The week-long session gave students an insight into Thanjavur painting.

Thanjavur painting is a beautiful art work, which dates back to 1,600 A.D., a period when the Nayaks of Thanjavur encouraged the art form.

With a view to popularising this art form among younger generation, Kalai Ayam, a cultural organisation in Thanjavur organised a week-long training for school children at Thanjavur.

Twenty students from various schools underwent the training at Sambaji Traditional Art Centre in the palace complex. Interestingly, the trainer was Sambaji Rajah Bhonsle, a descendant of Raja Serfoji II, the Maratha King, who ruled Thanjavur and patronised the art form.

Sambaji Rajah Bhonsle is the only person from the royal family who is involved in this art form and has sketched many Thanjavur paintings.

Other than him only four to five Telugu speaking families are involved in the art form in Thanjavur. “If children know this art, then it is in safe hands. They should also be exposed to our rich heritage,” said Sambaji. He was assisted by his brother Raghava Rajah Bhonsle in the training.

An opportunity

The students who underwent the training said “We are happy to learn this ancient art. We can now prepare Thanjavur paintings and besides being a leisure activity it gave us an opportunity to know more about this art.”

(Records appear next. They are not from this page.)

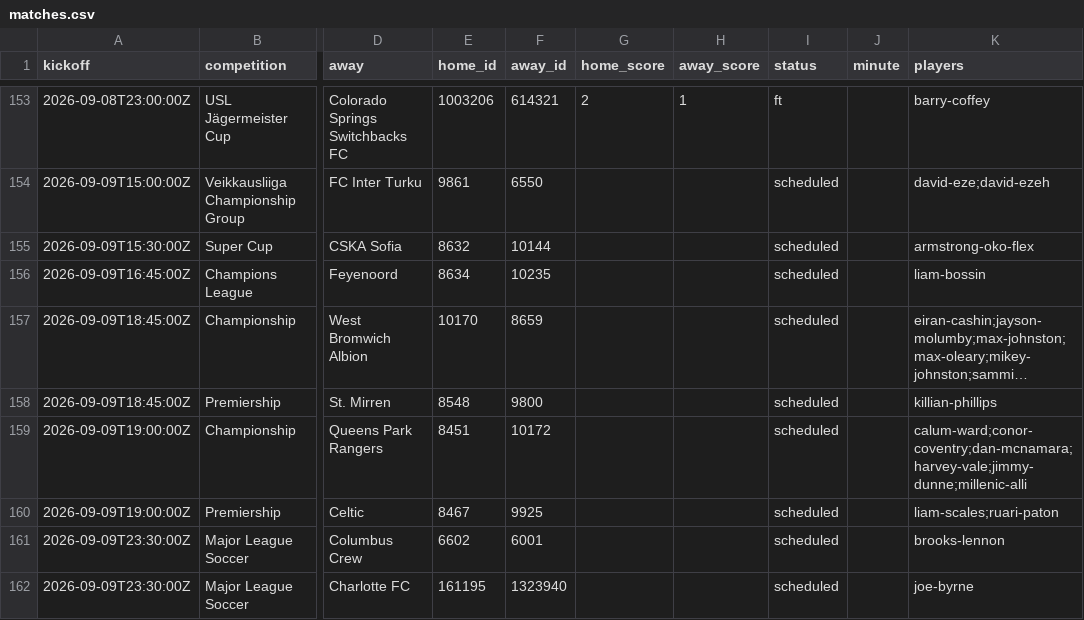
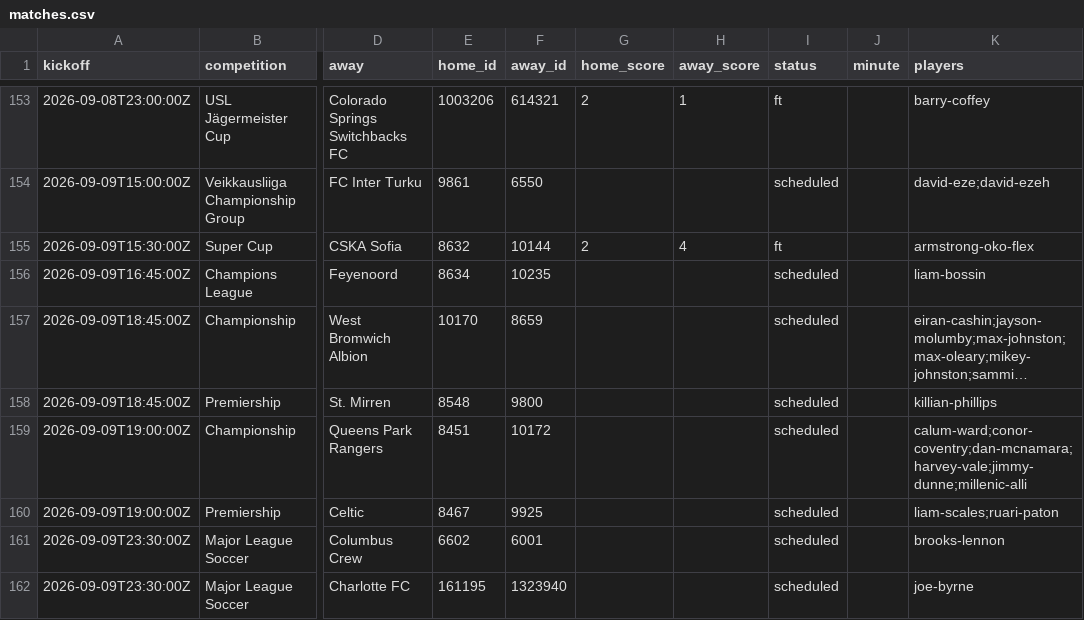
Before and after one commit to JustPatrickG/footballers.ie, a CSV file: data/api/matches.csv, drawn as a sheet; only a part is shown, gaps mark what is left out; long unchanged cells end in …; the diff names each change by its address in the sheet, - before the commit and + after, or states it on an @@ line.

```diff
--- a/data/api/matches.csv
+++ b/data/api/matches.csv
-G155 (home_score): (empty)
+G155 (home_score): 2
-H155 (away_score): (empty)
+H155 (away_score): 4
-I155 (status): scheduled
+I155 (status): ft
```
Also changed, not shown: data/api/lineups.csv, data/api/match_events.csv, 5 other files.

The children explained the preparation. “First we made a preliminary sketch on the base, which is a cloth pasted on to wood. Then we applied an adhesive made of chalk powder and zinc oxide. After the drawing is made, we decorated jewellery and apparel with precious stones. Then we applied a ‘muk’ prepared using chalk powder and African gum. This is called embossing. Gold foil is then ornamented and colours were given.” Many children said that they will continue this art at home.

Unique feature of the Thanjavur painting is the gold foil and vivid colours. They have a compact composition. Most of the Thanjavur paintings depict deities of the Hindu Pantheon. Popular among them is ‘Vennaithazhi Kannan. They are also made to depict episodes in Bhakti literature and puranas.

S. Muthukumar, honorary secretary of Kalai Ayam said that response from students to learn the art was encouraging. Interested children among those who underwent training will be given a six months training so that they can learn the nitty-gritty of the art form. “If a professional artist emerge from them, that serves the purpose of this training,” Muthukumar said.